◆ Work required: Whenever a line in the entries below contains the string "destroying", copy that line.

***

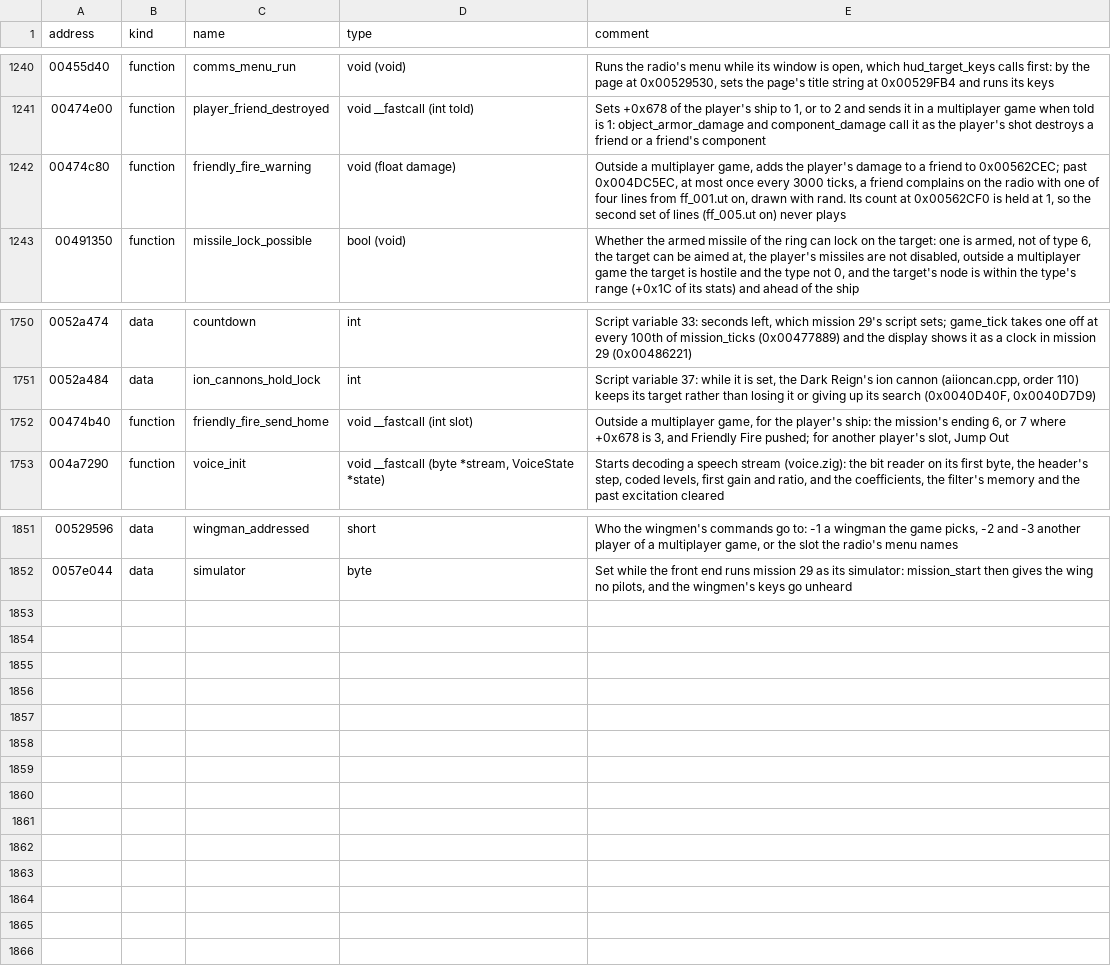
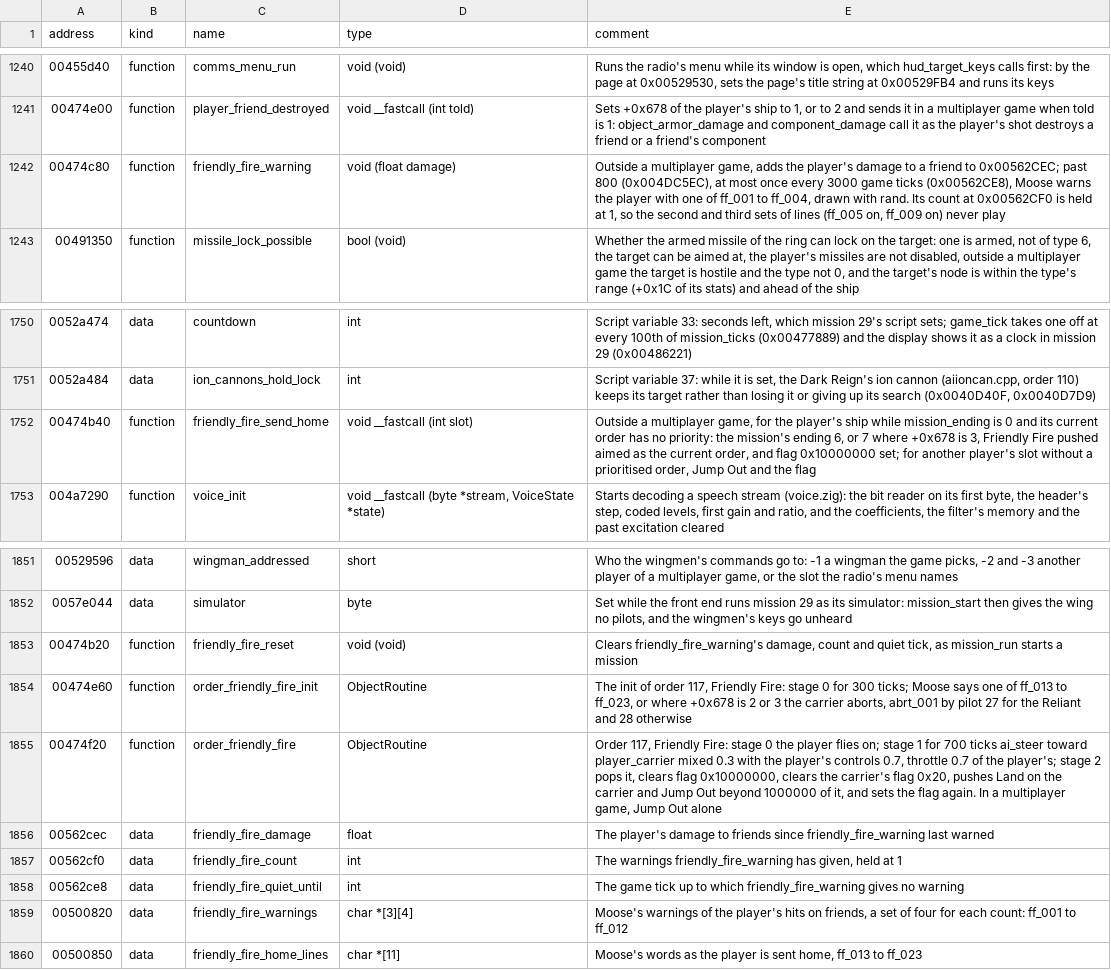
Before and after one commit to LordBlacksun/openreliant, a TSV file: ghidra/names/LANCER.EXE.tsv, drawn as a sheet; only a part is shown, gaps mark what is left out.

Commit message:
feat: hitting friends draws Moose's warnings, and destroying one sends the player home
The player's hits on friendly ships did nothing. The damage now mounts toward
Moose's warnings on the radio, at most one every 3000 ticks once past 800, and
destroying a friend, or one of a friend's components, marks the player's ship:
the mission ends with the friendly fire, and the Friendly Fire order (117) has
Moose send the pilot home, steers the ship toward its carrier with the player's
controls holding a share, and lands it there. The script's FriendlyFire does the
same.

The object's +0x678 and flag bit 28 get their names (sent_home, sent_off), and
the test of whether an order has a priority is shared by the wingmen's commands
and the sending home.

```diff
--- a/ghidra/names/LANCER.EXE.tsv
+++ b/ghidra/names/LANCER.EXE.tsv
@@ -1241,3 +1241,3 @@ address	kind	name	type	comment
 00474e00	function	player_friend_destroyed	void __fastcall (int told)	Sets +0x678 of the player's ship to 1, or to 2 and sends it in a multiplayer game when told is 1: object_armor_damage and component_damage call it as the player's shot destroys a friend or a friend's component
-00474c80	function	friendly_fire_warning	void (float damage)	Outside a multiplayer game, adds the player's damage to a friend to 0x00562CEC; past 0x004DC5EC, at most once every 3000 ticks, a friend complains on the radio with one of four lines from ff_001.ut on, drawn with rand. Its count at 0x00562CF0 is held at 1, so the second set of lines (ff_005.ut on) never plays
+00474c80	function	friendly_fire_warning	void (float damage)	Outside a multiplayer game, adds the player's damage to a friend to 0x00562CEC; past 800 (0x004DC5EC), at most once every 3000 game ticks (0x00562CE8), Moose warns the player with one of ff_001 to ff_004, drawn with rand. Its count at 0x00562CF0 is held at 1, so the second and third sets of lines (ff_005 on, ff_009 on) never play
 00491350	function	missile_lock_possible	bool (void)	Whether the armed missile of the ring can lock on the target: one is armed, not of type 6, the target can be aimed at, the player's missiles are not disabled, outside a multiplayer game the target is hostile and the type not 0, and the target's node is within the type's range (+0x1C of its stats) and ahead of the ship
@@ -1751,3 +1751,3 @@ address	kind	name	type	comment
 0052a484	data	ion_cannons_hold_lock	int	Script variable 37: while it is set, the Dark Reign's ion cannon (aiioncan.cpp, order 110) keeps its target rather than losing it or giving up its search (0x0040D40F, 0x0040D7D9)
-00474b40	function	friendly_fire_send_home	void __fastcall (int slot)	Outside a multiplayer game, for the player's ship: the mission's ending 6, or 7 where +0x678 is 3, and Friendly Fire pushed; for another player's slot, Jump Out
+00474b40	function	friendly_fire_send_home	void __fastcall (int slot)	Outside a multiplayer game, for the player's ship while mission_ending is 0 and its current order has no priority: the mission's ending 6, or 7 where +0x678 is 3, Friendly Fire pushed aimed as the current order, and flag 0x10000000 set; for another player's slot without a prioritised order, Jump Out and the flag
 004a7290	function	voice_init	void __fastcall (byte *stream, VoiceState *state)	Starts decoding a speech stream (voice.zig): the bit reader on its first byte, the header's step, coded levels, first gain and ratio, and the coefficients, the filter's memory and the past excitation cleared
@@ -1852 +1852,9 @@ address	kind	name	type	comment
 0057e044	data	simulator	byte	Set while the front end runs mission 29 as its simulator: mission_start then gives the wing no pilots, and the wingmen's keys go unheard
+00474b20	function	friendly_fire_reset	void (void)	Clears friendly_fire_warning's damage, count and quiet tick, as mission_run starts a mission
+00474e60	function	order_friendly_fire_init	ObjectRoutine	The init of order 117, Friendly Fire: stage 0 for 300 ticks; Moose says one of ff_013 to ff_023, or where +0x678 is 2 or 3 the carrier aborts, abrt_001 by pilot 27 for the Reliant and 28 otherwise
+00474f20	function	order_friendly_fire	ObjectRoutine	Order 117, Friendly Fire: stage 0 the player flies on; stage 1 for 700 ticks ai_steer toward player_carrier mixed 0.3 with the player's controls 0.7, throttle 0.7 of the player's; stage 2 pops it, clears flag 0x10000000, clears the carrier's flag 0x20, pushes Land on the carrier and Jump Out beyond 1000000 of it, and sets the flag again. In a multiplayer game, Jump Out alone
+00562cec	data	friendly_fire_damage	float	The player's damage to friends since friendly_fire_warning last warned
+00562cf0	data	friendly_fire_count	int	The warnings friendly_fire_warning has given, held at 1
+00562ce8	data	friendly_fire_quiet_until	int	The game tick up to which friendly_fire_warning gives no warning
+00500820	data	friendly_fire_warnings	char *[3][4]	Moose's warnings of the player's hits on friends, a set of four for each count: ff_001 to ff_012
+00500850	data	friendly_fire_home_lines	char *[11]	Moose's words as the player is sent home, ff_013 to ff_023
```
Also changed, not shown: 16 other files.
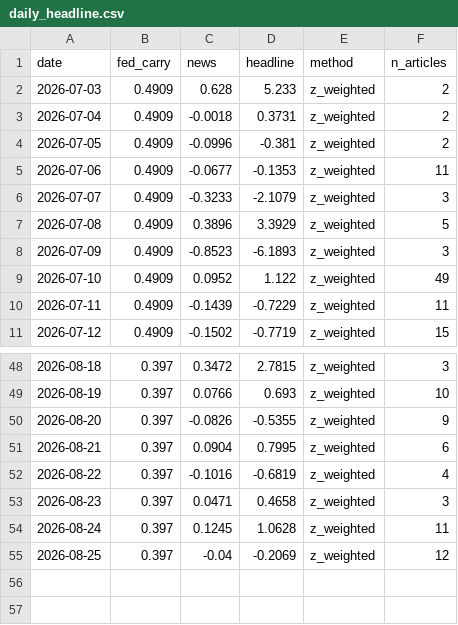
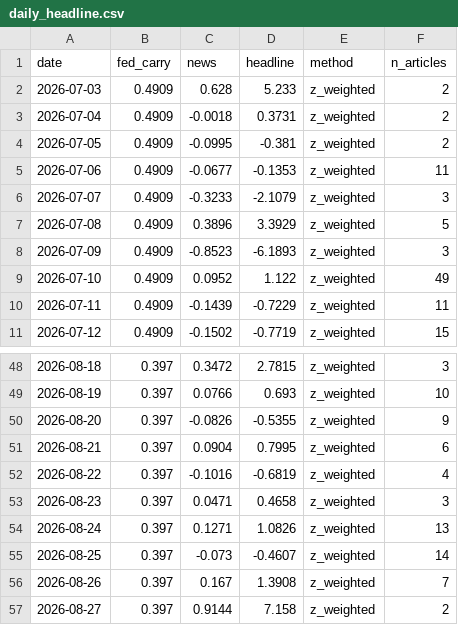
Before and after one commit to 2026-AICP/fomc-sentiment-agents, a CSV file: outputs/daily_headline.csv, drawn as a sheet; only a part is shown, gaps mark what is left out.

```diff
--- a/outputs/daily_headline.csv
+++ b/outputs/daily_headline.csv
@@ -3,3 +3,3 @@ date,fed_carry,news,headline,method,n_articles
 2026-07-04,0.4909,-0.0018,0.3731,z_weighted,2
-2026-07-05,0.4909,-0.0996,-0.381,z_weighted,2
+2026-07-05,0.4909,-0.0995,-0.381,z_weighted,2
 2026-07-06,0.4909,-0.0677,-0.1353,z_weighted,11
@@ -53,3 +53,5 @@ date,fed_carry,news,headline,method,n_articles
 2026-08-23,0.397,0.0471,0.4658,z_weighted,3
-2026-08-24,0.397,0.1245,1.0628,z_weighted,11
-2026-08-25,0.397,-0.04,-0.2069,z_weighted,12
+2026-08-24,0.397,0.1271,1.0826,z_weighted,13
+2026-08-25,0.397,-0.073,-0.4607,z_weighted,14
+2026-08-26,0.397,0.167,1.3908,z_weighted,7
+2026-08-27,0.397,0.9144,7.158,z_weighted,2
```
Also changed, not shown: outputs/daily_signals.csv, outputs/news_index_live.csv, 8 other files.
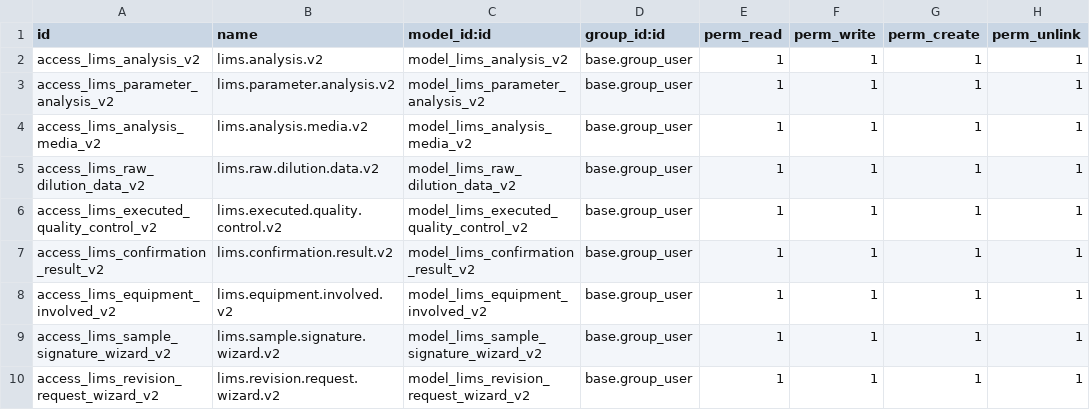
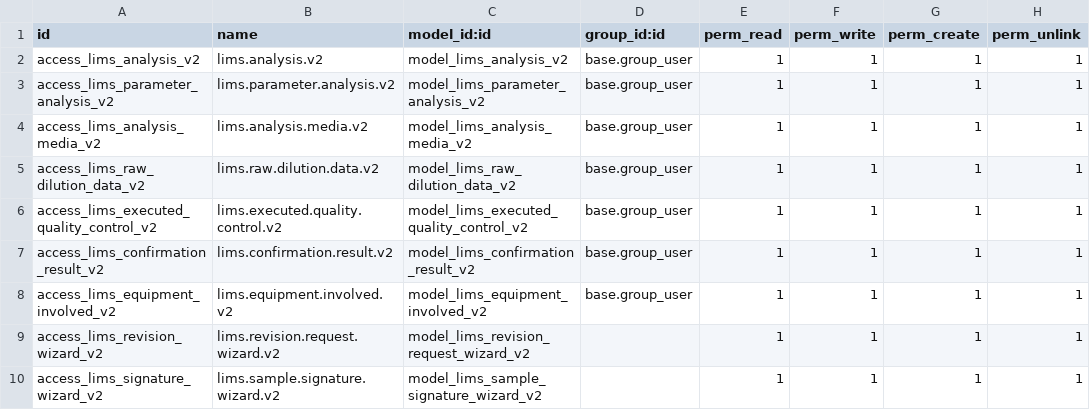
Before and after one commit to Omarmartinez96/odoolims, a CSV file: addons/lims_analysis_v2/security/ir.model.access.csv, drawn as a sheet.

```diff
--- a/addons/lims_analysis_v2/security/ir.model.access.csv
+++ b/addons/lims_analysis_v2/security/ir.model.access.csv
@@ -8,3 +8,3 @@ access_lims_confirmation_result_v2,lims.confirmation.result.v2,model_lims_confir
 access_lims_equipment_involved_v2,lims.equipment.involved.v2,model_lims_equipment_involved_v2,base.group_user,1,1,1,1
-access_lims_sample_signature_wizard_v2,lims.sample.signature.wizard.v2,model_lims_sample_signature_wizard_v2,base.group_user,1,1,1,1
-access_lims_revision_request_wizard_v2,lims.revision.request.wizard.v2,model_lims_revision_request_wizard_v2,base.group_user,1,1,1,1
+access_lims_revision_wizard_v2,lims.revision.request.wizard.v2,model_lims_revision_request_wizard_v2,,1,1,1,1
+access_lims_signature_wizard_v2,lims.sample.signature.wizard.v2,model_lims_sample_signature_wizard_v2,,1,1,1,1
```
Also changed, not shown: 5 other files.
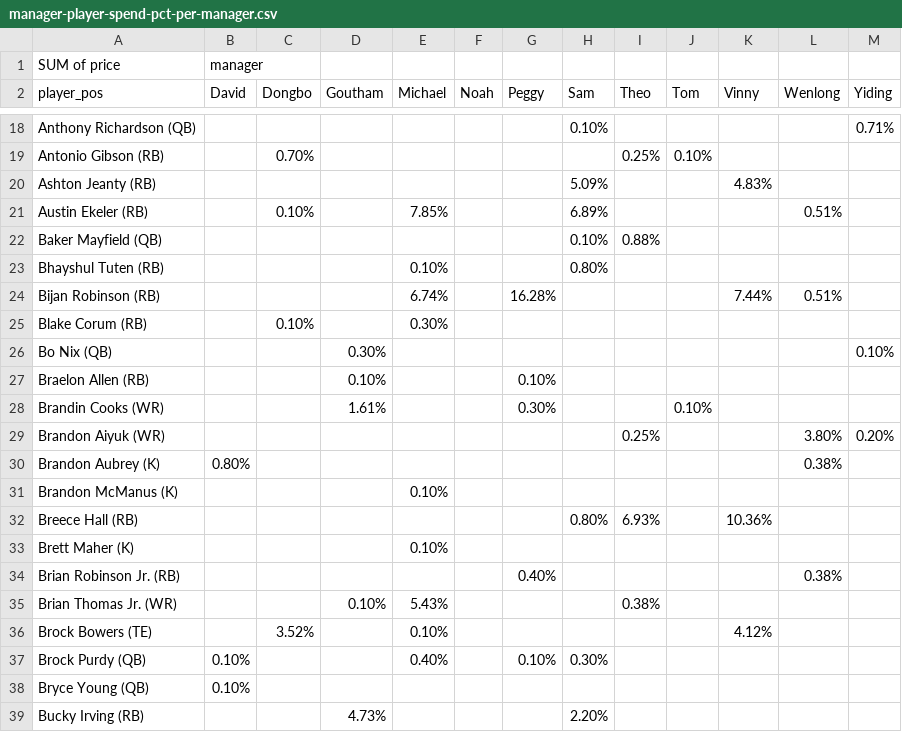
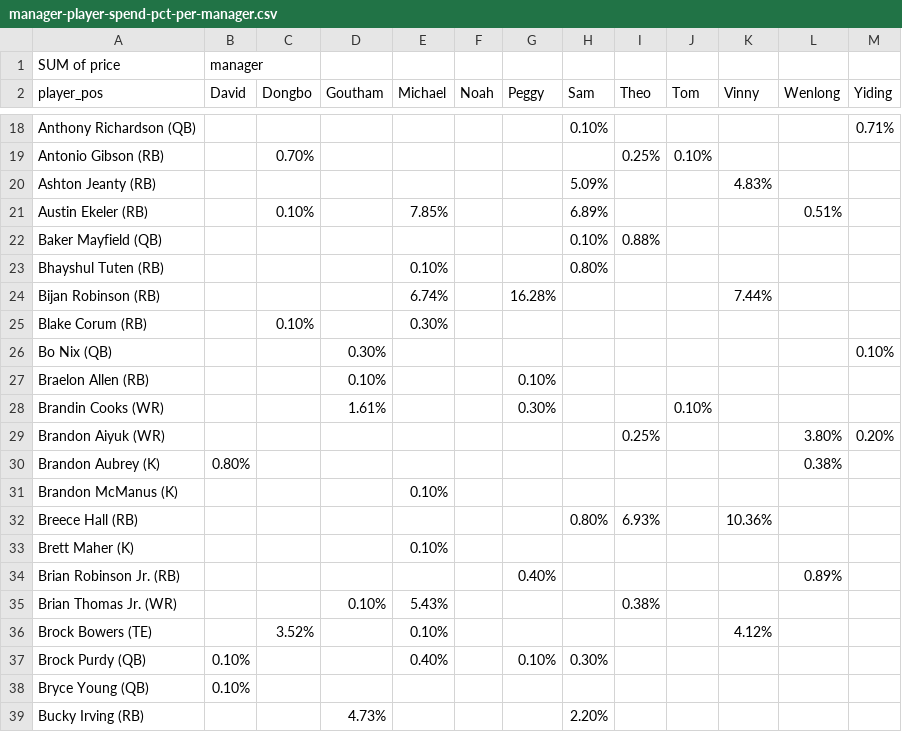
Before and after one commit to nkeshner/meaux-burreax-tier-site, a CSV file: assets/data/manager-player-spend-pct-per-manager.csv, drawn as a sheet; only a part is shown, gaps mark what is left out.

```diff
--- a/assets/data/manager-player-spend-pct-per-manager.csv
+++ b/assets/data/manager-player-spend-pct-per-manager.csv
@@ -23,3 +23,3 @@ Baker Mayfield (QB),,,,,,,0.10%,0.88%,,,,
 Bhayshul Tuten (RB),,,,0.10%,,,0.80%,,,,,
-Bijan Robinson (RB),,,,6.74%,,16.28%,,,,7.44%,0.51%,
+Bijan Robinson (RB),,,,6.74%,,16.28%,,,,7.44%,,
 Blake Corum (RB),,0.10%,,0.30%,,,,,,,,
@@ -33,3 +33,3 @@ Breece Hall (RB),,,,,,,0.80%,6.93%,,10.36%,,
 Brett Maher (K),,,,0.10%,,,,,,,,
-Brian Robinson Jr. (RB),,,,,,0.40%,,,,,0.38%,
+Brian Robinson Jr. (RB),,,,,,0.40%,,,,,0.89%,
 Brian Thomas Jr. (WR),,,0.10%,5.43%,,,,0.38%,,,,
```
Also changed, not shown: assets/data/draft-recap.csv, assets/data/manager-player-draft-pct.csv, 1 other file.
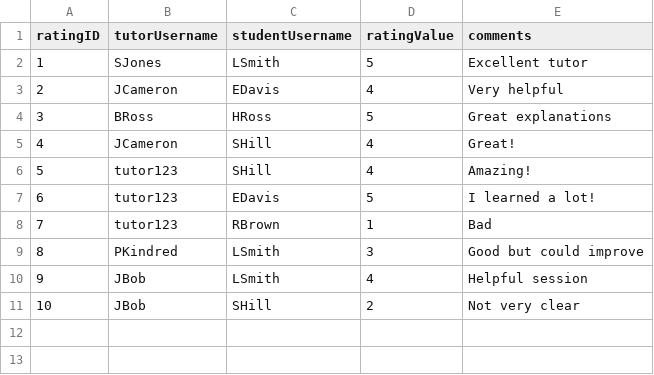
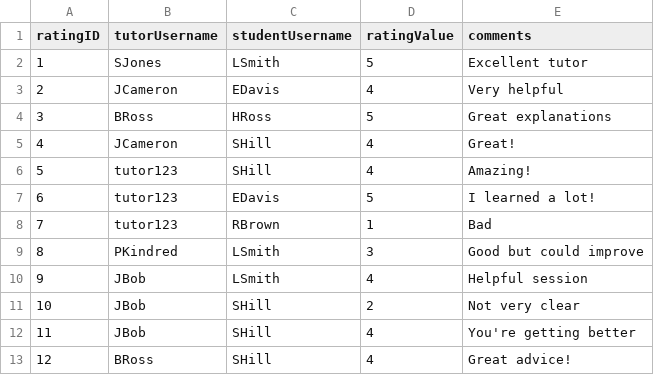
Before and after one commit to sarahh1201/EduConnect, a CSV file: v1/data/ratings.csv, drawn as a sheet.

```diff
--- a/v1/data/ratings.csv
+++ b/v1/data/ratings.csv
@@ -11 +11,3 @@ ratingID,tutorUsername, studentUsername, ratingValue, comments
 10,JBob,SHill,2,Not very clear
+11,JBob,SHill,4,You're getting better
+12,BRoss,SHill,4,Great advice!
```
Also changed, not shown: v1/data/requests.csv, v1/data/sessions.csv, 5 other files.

***

◆ Solution:
feat: hitting friends draws Moose's warnings, and destroying one sends the player home
destroying a friend, or one of a friend's components, marks the player's ship:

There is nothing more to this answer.